When I stand in this magnificent and strange space I am struck by its architectural theology. Like Mark’s Gospel accounts of Jesus’ miracles it humbles us in it’s scale, it’s great concrete surfaces both raw and powerful, miracles of the hands of contractors and carpenters, make us feel small and insignificant. They call us out of our overeducation and self-obsession, over and over again, “Do you not understand?” Let he who has eyes see the water overflowing from the clay baptismal font, bucket after bucket entering its already full depths and splashing out onto the concrete floor. Let she who has a nose smell the balsam scented cups of olive oil poured over the newly baptized’s head, lingering around them like the precious oils poured over Jesus. Abundant, naked, messy, sacred. Mark’s Jesus calls on all our senses to listen, to see, to perceive the kingdom at hand, the Christ in our presence.
A few weeks ago I had the privilege of attending the Hispanicize social media conference in Miami, FL. One of the first workshops I attended was Scent Marketing. It wasn’t just about hotel lobbies or perfume samples in magazines. It was about calming lavender in beauty shops, invigorating peppermint in boardrooms preposterously overabundant cinnamon wafting down from Cinabon. As a sense that entirely bypasses the rational mind when it is being processed, scent is a powerful and potentially dangerous subconscious means of conveying a message.
Every piece of our surroundings has the potential to impact us, to bring Good and life-giving news. If we believe the creation story and the Gospels, we must perhaps believe that this world we live in has one overriding message and that message is carried in all of its visuals, its sounds, and its scents, there is but one God and that God calls us to love. That is God’s message, and Jesus reveals this world as God’s medium for sharing that message.

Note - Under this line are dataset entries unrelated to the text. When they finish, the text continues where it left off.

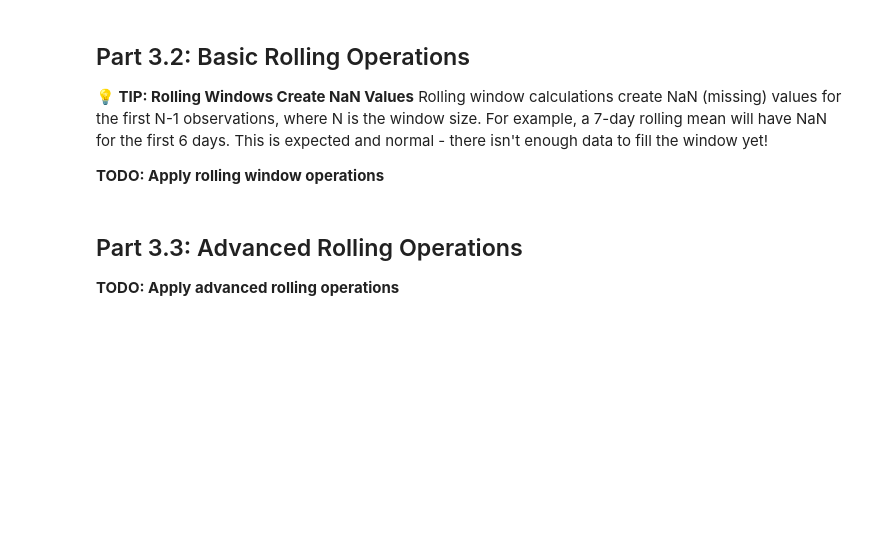
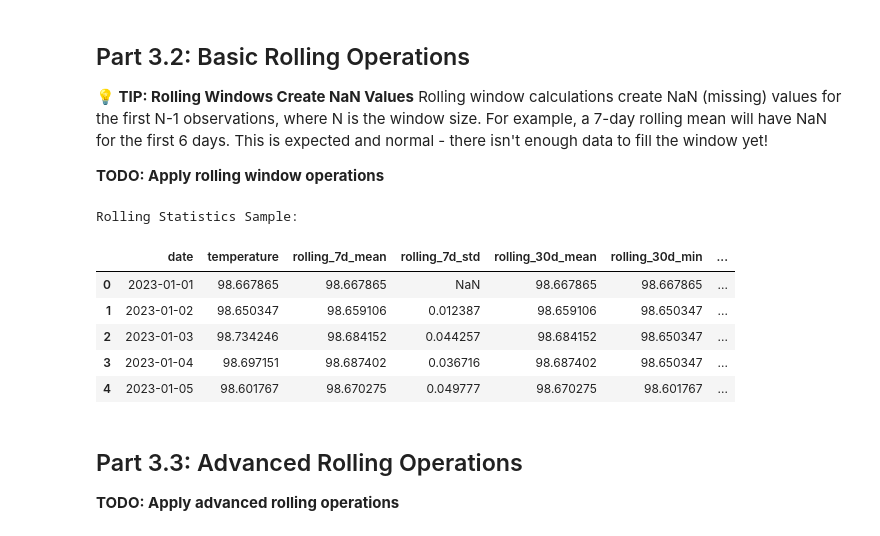
Before and after one commit to UCSF-DataSci/ds217-09-you-built-a-time-machine-out-of-a-delorean-sarahmughal, a Jupyter notebook: q3_rolling.ipynb, the cells around one changed output. Cells and saved outputs as stored; diff of their text form; code cells hidden in the pictures; blank space fills up the shorter version.

```diff
--- a/q3_rolling.ipynb
+++ b/q3_rolling.ipynb
@@ -70,34 +88,60 @@ Rolling window calculations create NaN (missing) values for the first N-1 observ
 # %%
 # Use patient_vitals_daily (daily aggregated data)
 
 # TODO: Calculate 7-day rolling mean
 # Note: Use consistent naming pattern like 'temperature_rolling_7d_mean'
-# patient_vitals_daily['temperature_rolling_7d_mean'] = None  # 7-day rolling mean for temperature
-# patient_vitals_daily['temperature_rolling_7d_std'] = None  # 7-day rolling standard deviation
+patient_vitals_daily["temperature_rolling_7d_mean"] = (
+    patient_vitals_daily["temperature"].rolling(window=7, min_periods=1).mean()
+)  # 7-day rolling mean for temperature
+patient_vitals_daily["temperature_rolling_7d_std"] = (
+    patient_vitals_daily["temperature"].rolling(window=7, min_periods=1).std()
+)  # 7-day rolling standard deviation
 
 # TODO: Calculate 30-day rolling statistics
-# patient_vitals_daily['temperature_rolling_30d_mean'] = None  # 30-day rolling mean
-# patient_vitals_daily['temperature_rolling_30d_min'] = None  # 30-day rolling minimum
-# patient_vitals_daily['temperature_rolling_30d_max'] = None  # 30-day rolling maximum
+patient_vitals_daily["temperature_rolling_30d_mean"] = (
+    patient_vitals_daily["temperature"].rolling(window=30, min_periods=1).mean()
+)  # 30-day rolling mean
+patient_vitals_daily["temperature_rolling_30d_min"] = (
+    patient_vitals_daily["temperature"].rolling(window=30, min_periods=1).min()
+)  # 30-day rolling minimum
+patient_vitals_daily["temperature_rolling_30d_max"] = (
+    patient_vitals_daily["temperature"].rolling(window=30, min_periods=1).max()
+)  # 30-day rolling maximum
 
 # TODO: Calculate rolling sum
-# patient_vitals_daily['temperature_rolling_7d_sum'] = None  # 7-day rolling sum
+patient_vitals_daily["temperature_rolling_7d_sum"] = (
+    patient_vitals_daily["temperature"].rolling(window=7, min_periods=1).sum()
+)  # 7-day rolling sum
 
 # TODO: Use different window sizes
 # Compare 7-day, 14-day, and 30-day rolling windows
-# patient_vitals_daily['temperature_rolling_14d_mean'] = None  # 14-day rolling mean
+patient_vitals_daily["temperature_rolling_14d_mean"] = (
+    patient_vitals_daily["temperature"].rolling(window=14, min_periods=1).mean()
+)  # 14-day rolling mean
 
 # TODO: Create rolling statistics dataframe
 # Create a DataFrame with rolling statistics for at least one metric (e.g., temperature or heart_rate)
 # Include columns: date (index), original_value, rolling_7d_mean, rolling_7d_std, rolling_30d_mean, rolling_30d_min, rolling_30d_max
-# Example structure:
-# rolling_stats = patient_vitals_daily[['temperature']].copy()
-# rolling_stats['rolling_7d_mean'] = patient_vitals_daily['temperature_rolling_7d_mean']
-# rolling_stats['rolling_7d_std'] = patient_vitals_daily['temperature_rolling_7d_std']
-# rolling_stats['rolling_30d_mean'] = patient_vitals_daily['temperature_rolling_30d_mean']
-# rolling_stats['rolling_30d_min'] = patient_vitals_daily['temperature_rolling_30d_min']
-# rolling_stats['rolling_30d_max'] = patient_vitals_daily['temperature_rolling_30d_max']
-# rolling_stats = rolling_stats.reset_index()  # Convert index to column if needed
+rolling_stats = patient_vitals_daily[["temperature"]].copy()
+
+rolling_stats["rolling_7d_mean"] = patient_vitals_daily["temperature_rolling_7d_mean"]
+rolling_stats["rolling_7d_std"] = patient_vitals_daily["temperature_rolling_7d_std"]
+rolling_stats["rolling_30d_mean"] = patient_vitals_daily["temperature_rolling_30d_mean"]
+rolling_stats["rolling_30d_min"] = patient_vitals_daily["temperature_rolling_30d_min"]
+rolling_stats["rolling_30d_max"] = patient_vitals_daily["temperature_rolling_30d_max"]
+
+rolling_stats = rolling_stats.reset_index()
+
+print("\nRolling Statistics Sample:")
+display(rolling_stats.head())
+# %% [output]
+Rolling Statistics Sample:
+|  | date | temperature | rolling_7d_mean | rolling_7d_std | rolling_30d_mean | rolling_30d_min | ... |
+| 0 | 2023-01-01 | 98.667865 | 98.667865 | NaN | 98.667865 | 98.667865 | ... |
+| 1 | 2023-01-02 | 98.650347 | 98.659106 | 0.012387 | 98.659106 | 98.650347 | ... |
+| 2 | 2023-01-03 | 98.734246 | 98.684152 | 0.044257 | 98.684152 | 98.650347 | ... |
+| 3 | 2023-01-04 | 98.697151 | 98.687402 | 0.036716 | 98.687402 | 98.650347 | ... |
+| 4 | 2023-01-05 | 98.601767 | 98.670275 | 0.049777 | 98.670275 | 98.601767 | ... |
 # %% [markdown]
 ## Part 3.3: Advanced Rolling Operations
 
```
Also changed, not shown: parts of 4 cells of this notebook, 3 other files.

Having seen, having heard and understood, we are called to help others hear and see this reality. Isn’t this the point of the sending we hear about today, the point of the gifts the spirit brings? The demons aren’t cast out for drama and entertainment. The tongues aren’t spoken to confuse. The snakes and poison aren’t vain displays of power. These acts are revelations, pulling back the illusions of our ideas to reveal the true wisdom and goodness of God’s world.
This is our evangelism.
There is a generation out there to whom many of our traditions are foreign, our stories obscure. They are those who see and hear still do not understand, they enter our churches and are lost in our symbols. And as the late Roger Ebert said, “If you have to ask what it symbolizes, it didn’t.” Our role as Christians has always been to rend the temple curtain that separates people from encountering the living God, to remove the symbol that no longer reveals but instead hides, to get the stuff out of the way so that we can encounter the Good News already present in ourselves, each other, and our God.
We remember Mark and we hear the call to which he was responding. He is of course the first in our canon to respond in the medium of written word to telling the story of Jesus. We live in an age of invention of new mediums and rediscovery of old mediums, how will we respond to the call in and through them to facilitate an encounter with Christ and to reveal an ongoing encounter as what it is? How will we take the Eucharistic table, this wooden invitation to eat, to be filled, cared for, to belong, out into the world through the tools available to us? The words are not yet invented, the symbols of our mediums are in formation, how will we help others see God revealed in the walls and windows of Facebook, the flows of Vine and Twitter, the virtual fragrances of a Pinterest cooking board? God is already there just as he is already in our churches, and Mark challenges us to be complicit in Christ’s work of revelation, so that he who has eyes may se, she who has ears may hear and we may all more fully understand.